important that he should see you at the earliest moment possible. Do not detail a general officer for Pennsylvania until he sees you. The rebels are now in Cumberland Valley, and it is fair to presume their object is the capture of the capital of Pennsylvania. What can you do t aid with forces to meet this movement of Jackson? We are destitute of artillery to defend the passage of the Susquehanna. Can your order guns and ammunition to-night, from Pittsburgh and Eastern points, to concentrate at Harrisburg immediately, using special trains on all the railroads? Please answer.
THOMAS A. SCOTT.
Washington, September 10, 1862.
THOMAS A. SCOTT, Philadelphia, Pa.:

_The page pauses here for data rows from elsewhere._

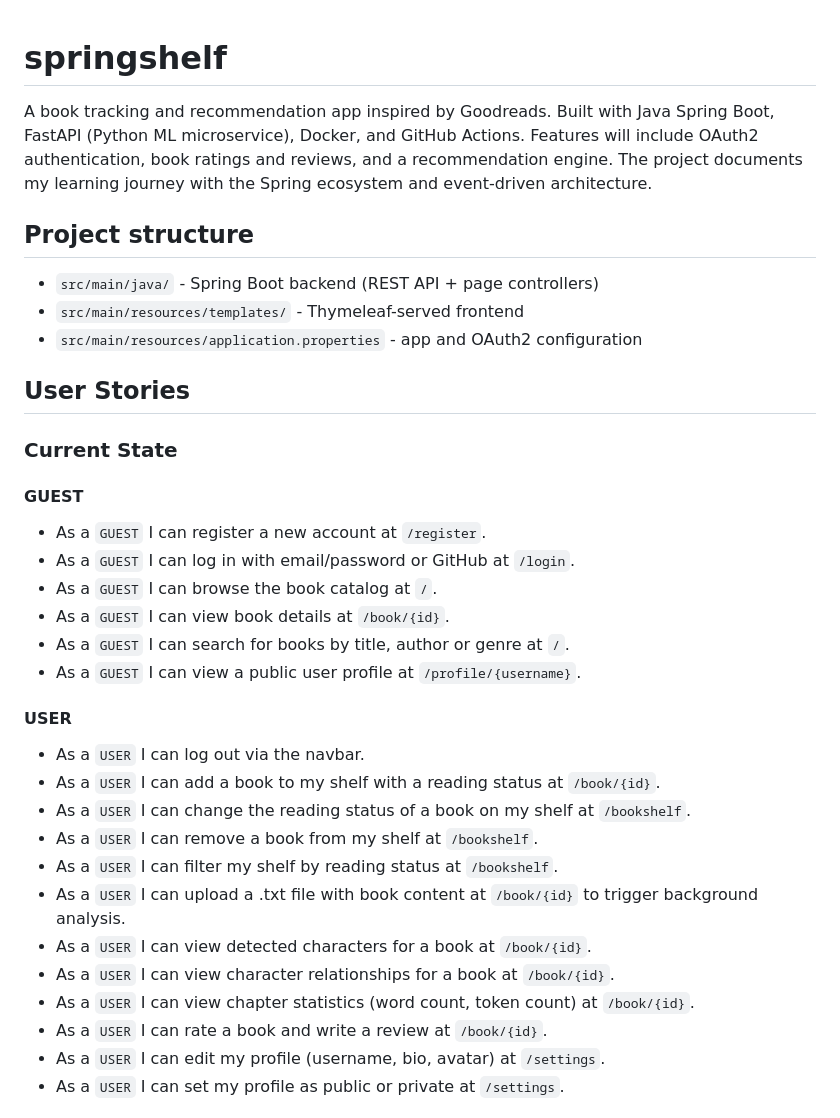
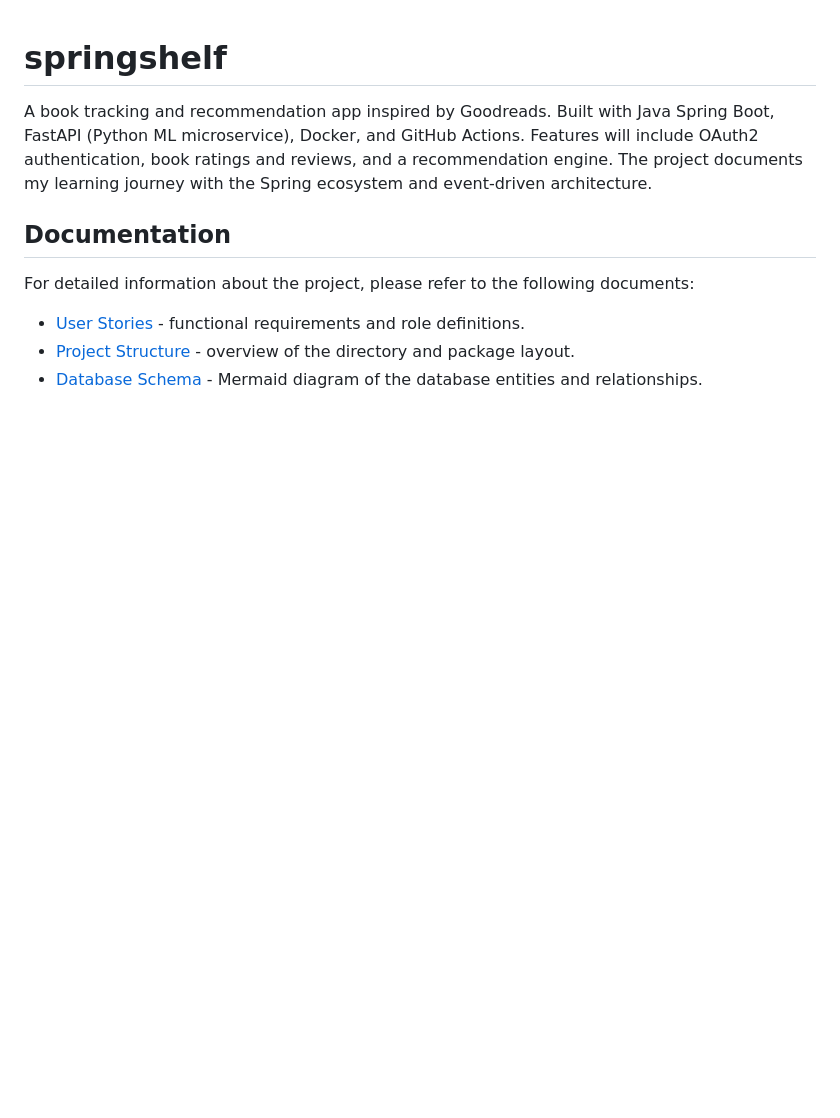
Before and after one commit to stokuj/storyshelf, a Markdown page: backend/README.md, the part around one of its changes. GitHub-like rendering; blank space fills up the shorter version.

Commit message:
Update readme /docs

```diff
--- a/backend/README.md
+++ b/backend/README.md
@@ -2,37 +2,11 @@
 
 A book tracking and recommendation app inspired by Goodreads. Built with Java Spring Boot, FastAPI (Python ML microservice), Docker, and GitHub Actions. Features will include OAuth2 authentication, book ratings and reviews, and a recommendation engine. The project documents my learning journey with the Spring ecosystem and event-driven architecture.
 
-## Project structure
+## Documentation
 
-- `src/main/java/` - Spring Boot backend (REST API + page controllers)
-- `src/main/resources/templates/` - Thymeleaf-served frontend
-- `src/main/resources/application.properties` - app and OAuth2 configuration
+For detailed information about the project, please refer to the following documents:
 
-## User Stories
+- [User Stories](docs/user_stories.md) - functional requirements and role definitions.
+- [Project Structure](docs/project_structure.md) - overview of the directory and package layout.
+- [Database Schema](docs/database.md) - Mermaid diagram of the database entities and relationships.
 
-### Current State
-
-#### GUEST
-
-- As a `GUEST` I can register a new account at `/register`.
-- As a `GUEST` I can log in with email/password or GitHub at `/login`.
-- As a `GUEST` I can browse the book catalog at `/`.
-- As a `GUEST` I can view book details at `/book/{id}`.
-- As a `GUEST` I can search for books by title, author or genre at `/`.
-- As a `GUEST` I can view a public user profile at `/profile/{username}`.
-
-#### USER
-
-- As a `USER` I can log out via the navbar.
-- As a `USER` I can add a book to my shelf with a reading status at `/book/{id}`.
-- As a `USER` I can change the reading status of a book on my shelf at `/bookshelf`.
-- As a `USER` I can remove a book from my shelf at `/bookshelf`.
-- As a `USER` I can filter my shelf by reading status at `/bookshelf`.
-- As a `USER` I can upload a .txt file with book content at `/book/{id}` to trigger background analysis.
-- As a `USER` I can view detected characters for a book at `/book/{id}`.
-- As a `USER` I can view character relationships for a book at `/book/{id}`.
-- As a `USER` I can view chapter statistics (word count, token count) at `/book/{id}`.
-- As a `USER` I can rate a book and write a review at `/book/{id}`.
-- As a `USER` I can edit my profile (username, bio, avatar) at `/settings`.
-- As a `USER` I can set my profile as public or private at `/settings`.
-
```
Also changed, not shown: other parts of backend/README.md (+1 -25 lines), backend/docs/project_structure.md (+5 -0 lines), backend/docs/user_stories.md (added, +49 -0 lines).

If there should be any real necessity to send guns and ammunition from Pittsburgh, it will be ordered. The way to defend the Cumberland Valley is to send all available means of attack here. It will be time enough to order arms and ammunition from Pittsburgh when they are really needed.
H. W. HALLECK,
PHILADELPHIA, PA., September 10, 1862.
Honorable E. M. STANTON:
We want an active, energetic officer to command forces in the field, and one that could rally Pennsylvania around him. It is believed that General Reynolds would be the most useful, and I hope you will arrange to send him after your interview with Colonel Wright in the morning, who will explain fully all the reasons.
THOMAS A. SCOTT.
September 10, 1862-10 a. m.
His Excellency the PRESIDENT:
The undersigned, citizens of Philadelphia, in view of the inadequate organization of its local troops and the deficient means of defense against a hostile army, respectfully and earnestly entreat Your Excellency to create a military district of this city and the adjacent country, and to assign a general of known energy and capacity to the command thereof, with instructions to adopt whatever measures of security may be needful in the present crisis.
President Philadelphia Bank;
President Bank of North America;
S. A. MERCER,
President Farmers' and Mechanics' Bank;
and the president of other banks and institutions, and by citizens generally.
If the President will favor the memorialist with a reply, it may be addressed to J. R. Fry on their behalf.